At full capacity it will deploy 2700 employees and cater to 10 lac patients per annum. The design of the largest cancer hospital of India brought together India’s best cancer experts for conceptualization and design.

The National Cancer Institute is the state of the art Tertiary Cancer care cum Research Institute, being constructed at the AIIMS Jhajjar campus
in an area of 31.2 acres. It is the nodal Institution for all activities related to cancer in the country and will have linkages with all Regional Cancer Centers and other Institutes of India.Research.jpg

As India’s premier institute of cancer, its responsible for identifying priority areas for Research & Development carrying out basic and applied research in molecular biology, genomics, proteomics, cancer epidemiology, radiation biology and cancer vaccines. It is also to act as the premier center for development of human resource in various branches of cancer management depending on the needs of our country.

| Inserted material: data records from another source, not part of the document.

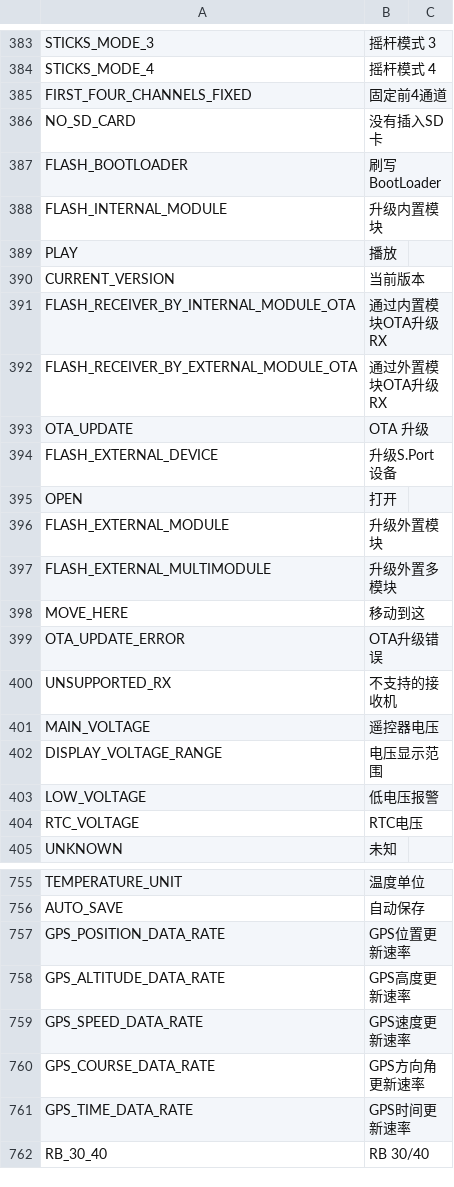
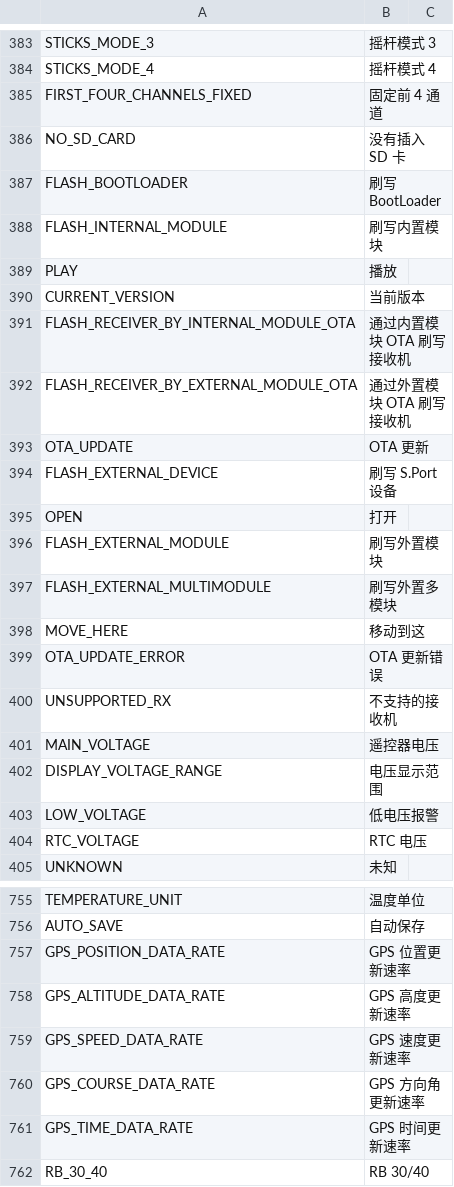
Before and after one commit to tbrautaset/ETHOS-Feedback-Community, a CSV file: translations/display/cn.csv, drawn as a sheet; only a part is shown, gaps mark what is left out; the diff covers the shown part only.

Commit message:
Update cn.csv

```diff
--- a/translations/display/cn.csv
+++ b/translations/display/cn.csv
@@ -384,17 +384,17 @@ STICKS_MODE_3,"摇杆模式 3"
 STICKS_MODE_4,"摇杆模式 4"
-FIRST_FOUR_CHANNELS_FIXED,"固定前4通道"
-NO_SD_CARD,"没有插入SD卡"
+FIRST_FOUR_CHANNELS_FIXED,"固定前 4 通道"
+NO_SD_CARD,"没有插入 SD 卡"
 FLASH_BOOTLOADER,"刷写 BootLoader"
-FLASH_INTERNAL_MODULE,"升级内置模块"
+FLASH_INTERNAL_MODULE,"刷写内置模块"
 PLAY,"播放"
 CURRENT_VERSION,"当前版本"
-FLASH_RECEIVER_BY_INTERNAL_MODULE_OTA,"通过内置模块OTA升级RX"
-FLASH_RECEIVER_BY_EXTERNAL_MODULE_OTA,"通过外置模块OTA升级RX"
-OTA_UPDATE,"OTA 升级"
-FLASH_EXTERNAL_DEVICE,"升级S.Port设备"
+FLASH_RECEIVER_BY_INTERNAL_MODULE_OTA,"通过内置模块 OTA 刷写接收机"
+FLASH_RECEIVER_BY_EXTERNAL_MODULE_OTA,"通过外置模块 OTA 刷写接收机"
+OTA_UPDATE,"OTA 更新"
+FLASH_EXTERNAL_DEVICE,"刷写 S.Port 设备"
 OPEN,"打开"
-FLASH_EXTERNAL_MODULE,"升级外置模块"
-FLASH_EXTERNAL_MULTIMODULE,"升级外置多模块"
+FLASH_EXTERNAL_MODULE,"刷写外置模块"
+FLASH_EXTERNAL_MULTIMODULE,"刷写外置多模块"
 MOVE_HERE,"移动到这"
-OTA_UPDATE_ERROR,"OTA升级错误"
+OTA_UPDATE_ERROR,"OTA 更新错误"
 UNSUPPORTED_RX,"不支持的接收机"
@@ -403,3 +403,3 @@ DISPLAY_VOLTAGE_RANGE,"电压显示范围"
 LOW_VOLTAGE,"低电压报警"
-RTC_VOLTAGE,"RTC电压"
+RTC_VOLTAGE,"RTC 电压"
 UNKNOWN,"未知"
@@ -756,7 +756,7 @@ TEMPERATURE_UNIT,"温度单位"
 AUTO_SAVE,"自动保存"
-GPS_POSITION_DATA_RATE,"GPS位置更新速率"
-GPS_ALTITUDE_DATA_RATE,"GPS高度更新速率"
-GPS_SPEED_DATA_RATE,"GPS速度更新速率"
-GPS_COURSE_DATA_RATE,"GPS方向角更新速率"
-GPS_TIME_DATA_RATE,"GPS时间更新速率"
+GPS_POSITION_DATA_RATE,"GPS 位置更新速率"
+GPS_ALTITUDE_DATA_RATE,"GPS 高度更新速率"
+GPS_SPEED_DATA_RATE,"GPS 速度更新速率"
+GPS_COURSE_DATA_RATE,"GPS 方向角更新速率"
+GPS_TIME_DATA_RATE,"GPS 时间更新速率"
 RB_30_40,"RB 30/40"
```
Also changed, not shown: 127 edited cells elsewhere in this file.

The Objectives of National Cancer Institute are:

(a) To provide affordable quality tertiary cancer care to cancer patients;

(b) To act as the principal agency of the country in the field of oncology;

(c) To carry out innovative research and the development of novel interventions to prevent and treat cancer;

(d) To undertake clinical trials of newer drugs as well as vaccines;

(e) To carry out transnational research and incorporate newly developed techniques in cancer therapy into clinical practice.

(f) To create international linkages with major cancer centers for exchanging cancer related information and for establishing exchange programmes for training and education.

The National Cancer Institute will have 710 beds  dedicated to treatment of those cancers which are based on research protocols. It will have equipment with latest technology.BDNCI.jpg Research will be conducted in collaboration with other cancer centers. The total personnel deployment for the National Cancer Institute has been projected at 2705. A Project Monitoring Committee under the chairmanship of Health Secretary supervises implementation and a sub-committee chaired by Head National Cancer Institute monitors the day to day progress of the project.

Following Cabinet approval for Rs. 2035 crores, the commencement of civil works took some time. The project commencement necessitated statutory approvals from local authorities. The environmental impact assessment for the National Cancer Institute required approvals from 34 agencies in the Government of Haryana. Subsequent to the Environment Impact Assessment sanctions, civil works for the Institute Block and residential block of the National Cancer Institute were awarded. The stipulated date for completion of works is March 2018 for the Institute Block and August 2018 for the Residential Block. The Machinery and Equipment Procurement will be completed by July 2018.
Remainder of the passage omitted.